### REQUIREMENT
Restate all of the following data exactly, keeping any images out of the copy.
** Opening RECORDS FOR THIS EXERCISE block **
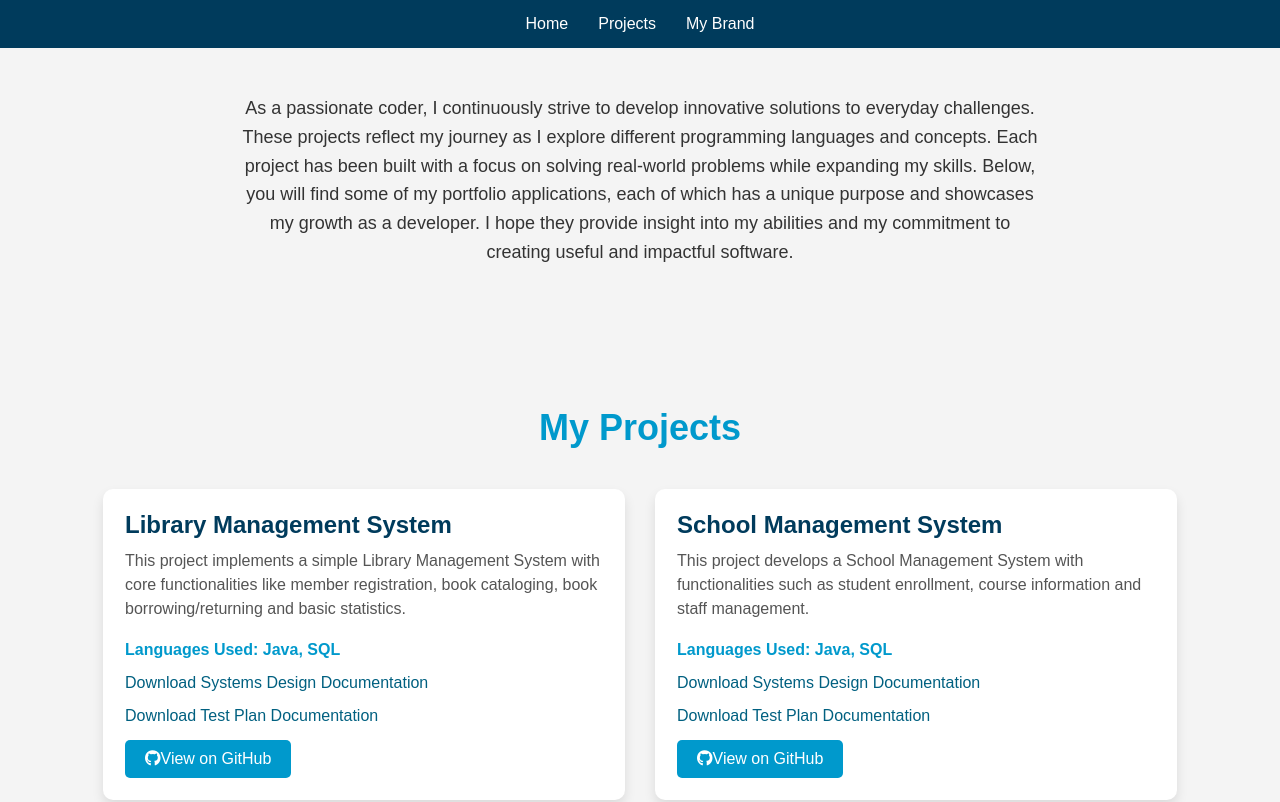
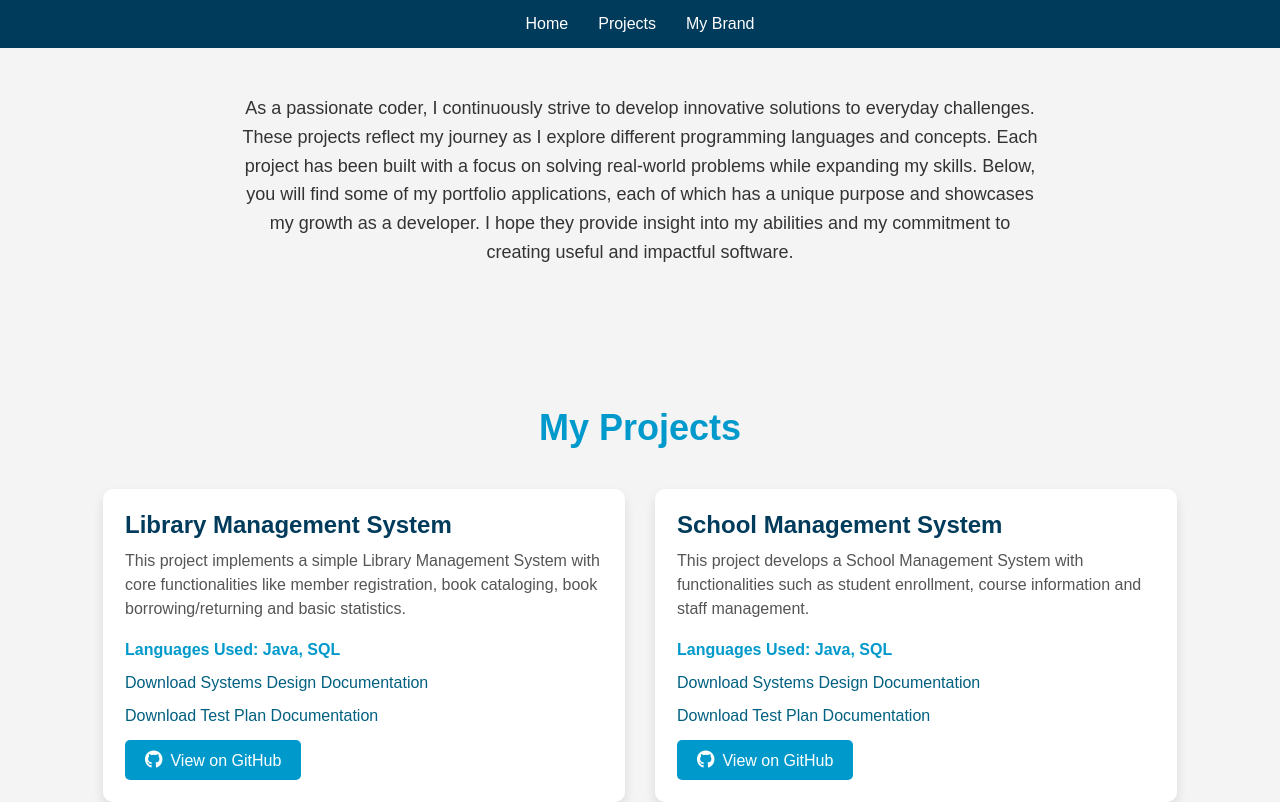
Before and after one commit to UnathiDev/Unathi-Okhue-Skye, a plain HTML site: page projects.html in a window 1280 px wide. Shown: the top 802 px of the page. Drawn offline with Linux system fonts and the light colour scheme.

Commit message:
Update projects.css

```diff
--- a/styles/projects.css
+++ b/styles/projects.css
@@ -245,6 +245,19 @@ nav ul li a:hover {
     background-color: #006080;
 }
 
+.github-link {
+    display: inline-flex;
+    align-items: center;
+    font-size: 16px;
+    text-decoration: none;
+    color: #333;
+}
+
+.github-link i {
+    margin-right: 8px; /* Adds space between the icon and text */
+    font-size: 18px;   /* Adjusts the icon size */
+}
+
 /* Footer Styles */
 footer {
     text-align: center;
```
** Closing RECORDS FOR THIS EXERCISE block **
### WRITTEN RESPONSE
Before and after one commit to UnathiDev/Unathi-Okhue-Skye, a plain HTML site: page projects.html in a window 1280 px wide. Shown: the top 802 px of the page. Drawn offline with Linux system fonts and the light colour scheme.

Commit message:
Update projects.css

```diff
--- a/styles/projects.css
+++ b/styles/projects.css
@@ -245,6 +245,19 @@ nav ul li a:hover {
     background-color: #006080;
 }
 
+.github-link {
+    display: inline-flex;
+    align-items: center;
+    font-size: 16px;
+    text-decoration: none;
+    color: #333;
+}
+
+.github-link i {
+    margin-right: 8px; /* Adds space between the icon and text */
+    font-size: 18px;   /* Adjusts the icon size */
+}
+
 /* Footer Styles */
 footer {
     text-align: center;
```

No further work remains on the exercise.